Kathleen Watkins visits the Kerry where she meets some people with a lifelong fascination for the Skellig Islands. The Skellig Islands are two uninhabited islands off the coast of south-west Kerry. Skellig Michael is the larger of the two and the other is known as Little Skellig.
The Skelligs hold a special fascination for boatman and author Des Levelle and while there are many islands off the Irish coast,
That one has a special magic about it.
Skellig Michael is known for having a well preserved early Christian monastery but the name Michael was not attached to the island until perhaps the 10th or 11th centuries.
Saint Michael is the patron saint of high places and Des Levelle cites Cornwall and Brittany as just two of the places with high areas also dedicated to the saint.
In mid-April thousands of puffins return to Skellig Michael to breed, and Little Skellig is interesting because of the 23,000 pairs of gannets there.

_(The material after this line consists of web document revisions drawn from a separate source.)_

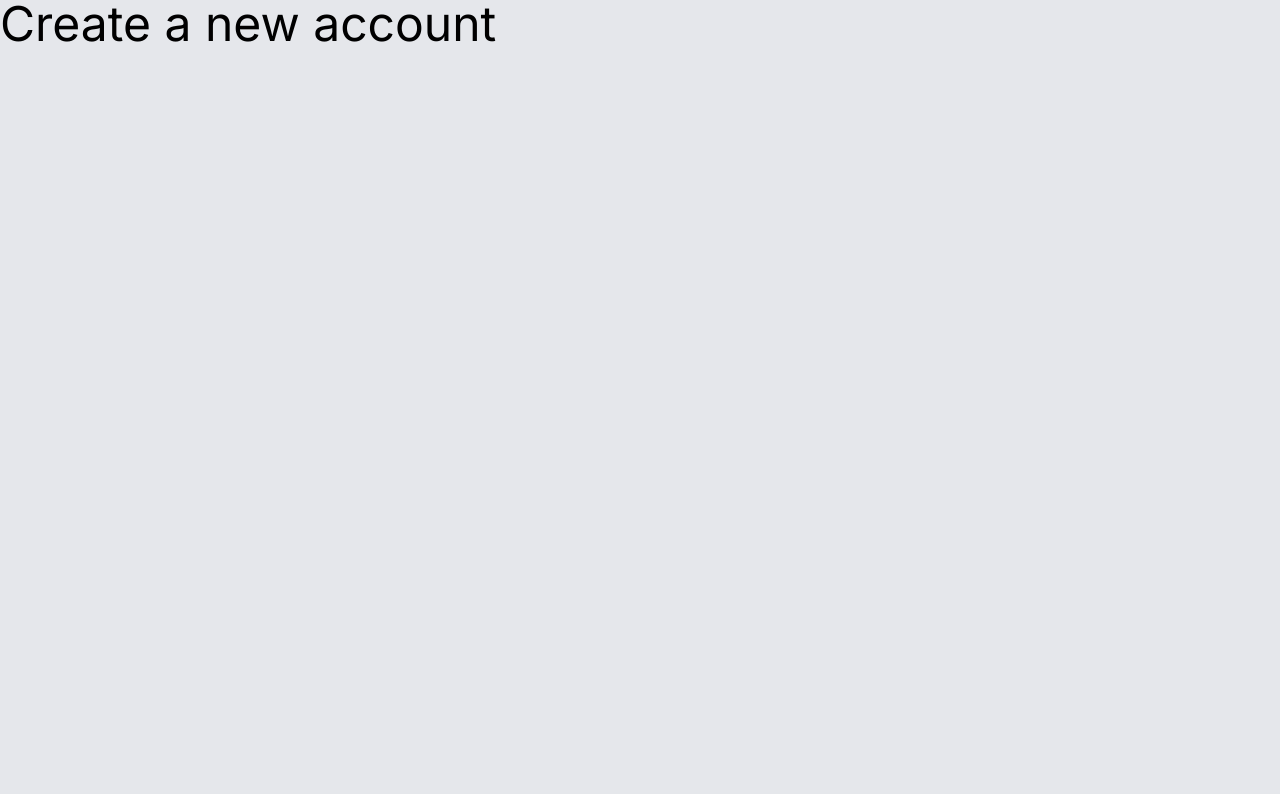
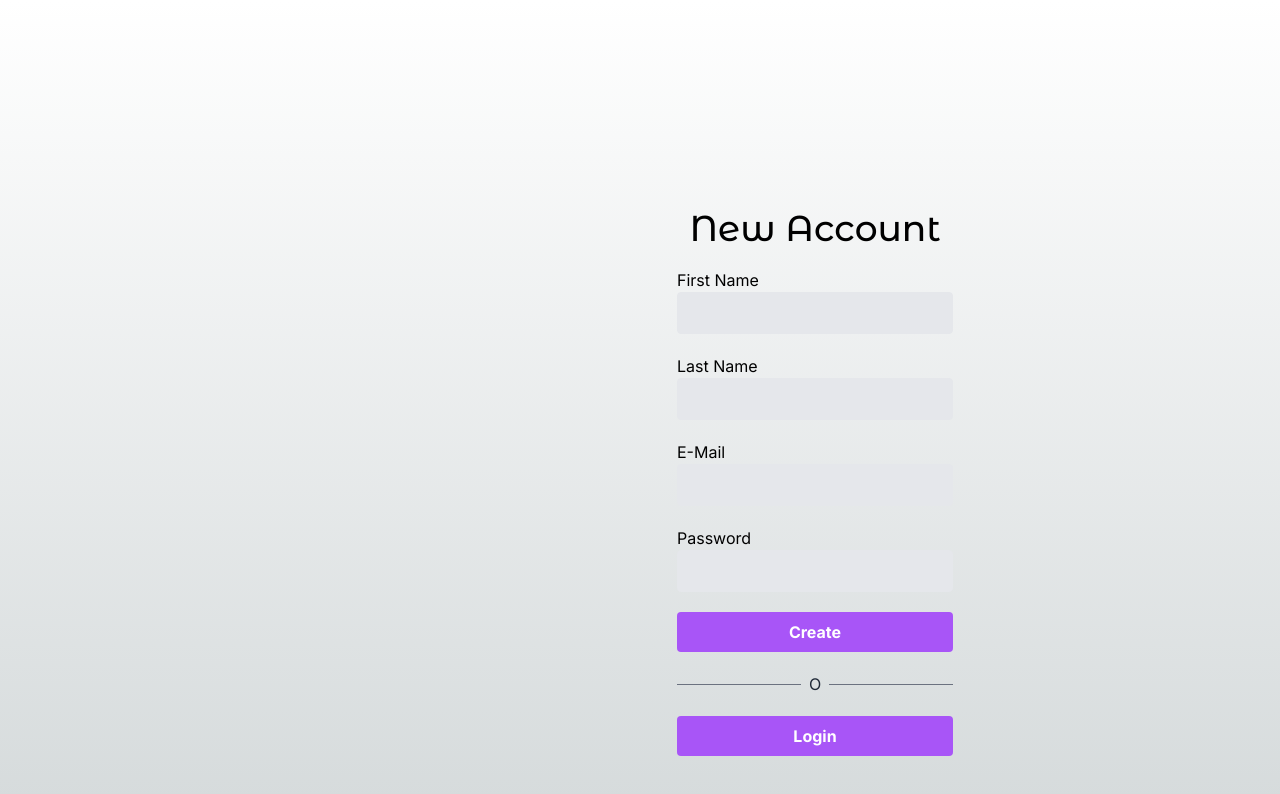
Before and after one commit to delafuentej/nextjs_e-commerce, a Next.js app: page /auth/new-account in a window 1280 px wide. Shown: the top 794 px of the page. Built offline with nearby package versions, Linux system fonts and the light colour scheme.

Commit message:
footer component & login/createAccount screens styled

```diff
--- a/src/app/(shop)/layout.tsx
+++ b/src/app/(shop)/layout.tsx
@@ -1,4 +1,4 @@
-import { Sidebar, TopMenu } from "@/components";
+import { Footer, Sidebar, TopMenu } from "@/components";
 
 export default function ShopLayout({children}: {
  children: React.ReactNode;
@@ -12,7 +12,7 @@ export default function ShopLayout({children}: {
         {children}
       </div>
 
-
+     <Footer />
     </main>
   );
 }
--- a/src/app/auth/layout.tsx
+++ b/src/app/auth/layout.tsx
@@ -3,7 +3,10 @@ export default function ShopLayout({children}: {
  children: React.ReactNode;
 }) {
   return (
-    <main className="bg-gray-200 min-h-screen">
+    <main className="flex justify-center">
+      <div className="w-full sm:w-[350px] px-10">
+
+      </div>
         {children}
 
     </main>
--- a/src/app/auth/login/page.tsx
+++ b/src/app/auth/login/page.tsx
@@ -1,12 +1,46 @@
-
-
+import { titleFont } from '@/config/fonts';
+import Link from 'next/link';
 
 export default function Login() {
   return (
-    <div className="">
+    <div className="flex flex-col min-h-screen pt-32 sm:pt-52">
 
-     <h1 className="text-5xl">Login Page</h1>
+      <h1 className={ `${ titleFont.className } text-4xl mb-5 text-center` }>Login</h1>
 
+      <div className="flex flex-col">
+
+        <label htmlFor="email">E-Mail</label>
+        <input
+          className="px-5 py-2 border bg-gray-200 rounded mb-5"
+          type="email" />
+
+
+        <label htmlFor="email">Password</label>
+        <input
+          className="px-5 py-2 border bg-gray-200 rounded mb-5"
+          type="email" />
+
+        <button
+
+          className="bg-purple-500 hover:bg-purple-300 rounded text-white p-2 font-bold">
+          Login
+        </button>
+
+
+        {/* divisor l ine */ }
+        <div className="flex items-center my-5">
+          <div className="flex-1 border-t border-gray-500"></div>
+          <div className="px-2 text-gray-800">O</div>
+          <div className="flex-1 border-t border-gray-500"></div>
+        </div>
+
+        <Link
+          href="/auth/new-account"
+          className="bg-purple-500 hover:bg-purple-300 rounded text-white p-2 font-bold text-center">
+          Create a new account
+        </Link>
+
+      </div>
     </div>
   );
 }
--- a/src/app/auth/new-account/page.tsx
+++ b/src/app/auth/new-account/page.tsx
@@ -1,12 +1,58 @@
 
-
+import { titleFont } from '@/config/fonts';
+import Link from 'next/link';
 
 export default function NewAccount() {
   return (
-    <div className="">
+    <div className="flex flex-col min-h-screen pt-32 sm:pt-52">
 
-     <h1 className="text-5xl">Create a new account</h1>
+      <h1 className={ `${ titleFont.className } text-4xl mb-5 text-center` }>New Account</h1>
 
+      <div className="flex flex-col">
+
+      <label htmlFor="firstName">First Name</label>
+        <input
+          className="px-5 py-2 border bg-gray-200 rounded mb-5"
+          type="text" />
+
+      <label htmlFor="lastName">Last Name</label>
+        <input
+          className="px-5 py-2 border bg-gray-200 rounded mb-5"
+          type="text" />
+
+
+        <label htmlFor="email">E-Mail</label>
+        <input
+          className="px-5 py-2 border bg-gray-200 rounded mb-5"
+          type="email" />
+
+
+        <label htmlFor="email">Password</label>
+        <input
+          className="px-5 py-2 border bg-gray-200 rounded mb-5"
+          type="email" />
+
+        <button
+
+          className="bg-purple-500 hover:bg-purple-300 rounded text-white p-2 font-bold">
+          Create
+        </button>
+
+
+        {/* divisor l ine */ }
+        <div className="flex items-center my-5">
+          <div className="flex-1 border-t border-gray-500"></div>
+          <div className="px-2 text-gray-800">O</div>
+          <div className="flex-1 border-t border-gray-500"></div>
+        </div>
+
+        <Link
+          href="/auth/login"
+          className="bg-purple-500 hover:bg-purple-300 rounded text-white p-2 font-bold text-center">
+          Login
+        </Link>
+
+      </div>
     </div>
   );
 }
--- a/src/components/index.ts
+++ b/src/components/index.ts
@@ -4,6 +4,7 @@ export {PageNotFound} from './ui/not-found/PageNotFound';
 export {Title} from './ui/title/Title';
 export {Sidebar} from './ui/sidebar/Sidebar';
 export {SidebarItem} from './ui/sidebar/SidebarItem';
+export {Footer } from './ui/footer/Footer';
 //products
 export {ProductsGrid} from './products/products-grid/ProductsGrid';
 export {ProductsGridItem} from './products/products-grid/ProductsGridItem';
--- /dev/null
+++ b/src/components/ui/footer/Footer.tsx
@@ -0,0 +1,27 @@
+import { titleFont } from '@/config/fonts'
+import Link from 'next/link'
+import React from 'react'
+
+export const Footer = () => {
+  return (
+    <div className='flex w-full justify-center text-xs mb-10'>
+
+    <Link
+    href='/'
+    >
+        <span className={`${titleFont.className} antialiased font-bold`}>PASSION |</span>
+        <span className={`${titleFont.className}`}> Online-Shop</span>
+        <span> © {new Date().getFullYear()}</span>
+    </Link>
+
+    <Link
+    href='/'
+    className='mx-3'
+    >
+       Privacy & Legal
+    </Link>
+
+
+    </div>
+  )
+}
```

Des Levelle says neither books nor films can do the Skellig Islands justice and he urges people to visit and experience the sheer richness of nature first hand.
Many foreign tourists go to the Islands but Irish people are visiting in greater numbers. Getting there is not easy and involves a two hour boat journey on the open Atlantic.
Similarly climbing up Skellig Michael might seem a daunting prospect but Des Levelle says,
It’s no worse than going upstairs except that the steps 544 steps in length and that’s a long way. You can’t do it in a hurry, you need to sit and take it easy, and that’s a good thing because this is a place not to be rushed.
Another man with a deep regard for the Skellig Islands is Aidan Walsh. When he became a lighthouse keeper his ambition was to serve time on the Skellig Michael Lighthouse. In 1981 he was transferred there and served on that lighthouse until it was automated in 1987.
Three men were stationed in the Skellig Michael Lighthouse at any one time, each on a one month on, one month off basis. Every two weeks, one of the men was relieved and the lighthouse also received tradesmen, so there was plenty of activity on the island. Leisure time on Skellig Michael was spent reading, climbing, taking photographs and, when the climate was favourable, swimming.
There’s a fascinating quality about the rock, a magical atmosphere about the place, and I enjoyed every minute.
This episode of 'Faces and Places' was broadcast on 29 October 1988. The reporter is Kathleen Watkins.